In this study, several bipolar membranes (BPMs) were synthesized with different loadings of MCM-41 catalyst. The MCM-41 silica nanoparticles were deposited in layers directly adjacent to the 3D junction of the BPM, as well as solely on either the cation exchange or anion exchange side of the junction. The current-voltage curves for water dissociation of the recently developed bipolar membranes exhibited a noteworthy enhancement in the electrochemical performance of the bipolar membrane, as a result of decreased transmembrane voltage. The electrochemical performance of a benchmarked commercial BPM manufactured by Fumatech was surpassed by a BPM with an optimal catalyst (MCM-41) loading of 0.13 mg/cm2, which recorded an overpotential of 280 mV at 1000 A/m2. Additionally, the results obtained from the analysis of open circuit voltage and water formation characterization provided clear evidence of the advantageous nature of the catalyst when the BPM was operated in the forward bias mode. It is noteworthy that the voltage drop remained above 0.2V at 500 A/m2, which is a significant characteristic for the utilization of fuel cells and flow batteries.
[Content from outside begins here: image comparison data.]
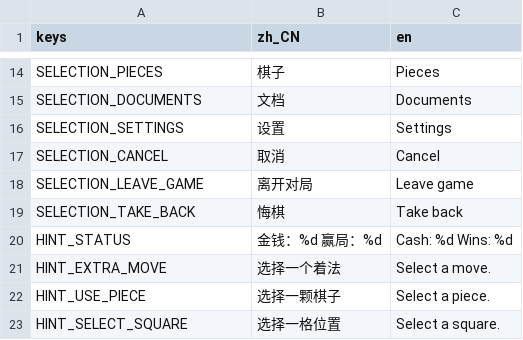
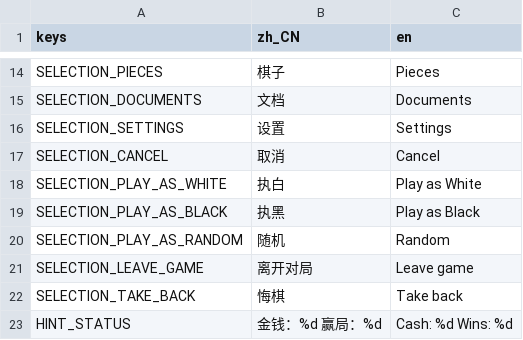
Before and after one commit to godothub/siamese_chess, a CSV file: assets/translation.csv, drawn as a sheet; only a part is shown, gaps mark what is left out; the shorter side is filled out with more unchanged rows; the diff names each change by its address in the sheet, - before the commit and + after, or states it on an @@ line.

```diff
--- a/assets/translation.csv
+++ b/assets/translation.csv
+row 18: SELECTION_PLAY_AS_WHITE | 执白 | Play as White
+row 19: SELECTION_PLAY_AS_BLACK | 执黑 | Play as Black
+row 20: SELECTION_PLAY_AS_RANDOM | 随机 | Random
```
Also changed, not shown: 3 other files.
The study in Chapter 5 showcased progress in the field of BPM development by presenting a new BPM architecture that utilized hybrid electrospinning-electrospraying techniques and a novel catalyst known as MCM-41. It is anticipated that the selection of a catalyst in BPM that is specifically designed for the functions of water dissociation and water formation will become a prevalent trend in the advancement of high-performance BPM.

Finally, the thesis is concluded with Chapter 6 where general conclusions of the thesis are discussed. In addition, some of the interesting results of attempts to incorporate different polymers as potential water dissociation catalysts are also discussed and analyzed. The chapter also includes an outlook for upscaling the BPM fabrication, where the technical and economical parts are also covered. Other significant aspects of the BPM development are also delved onto, like BPM durability, future BPM relation to acid-base flow battery and potential advanced extensive BPM fabrication technologies.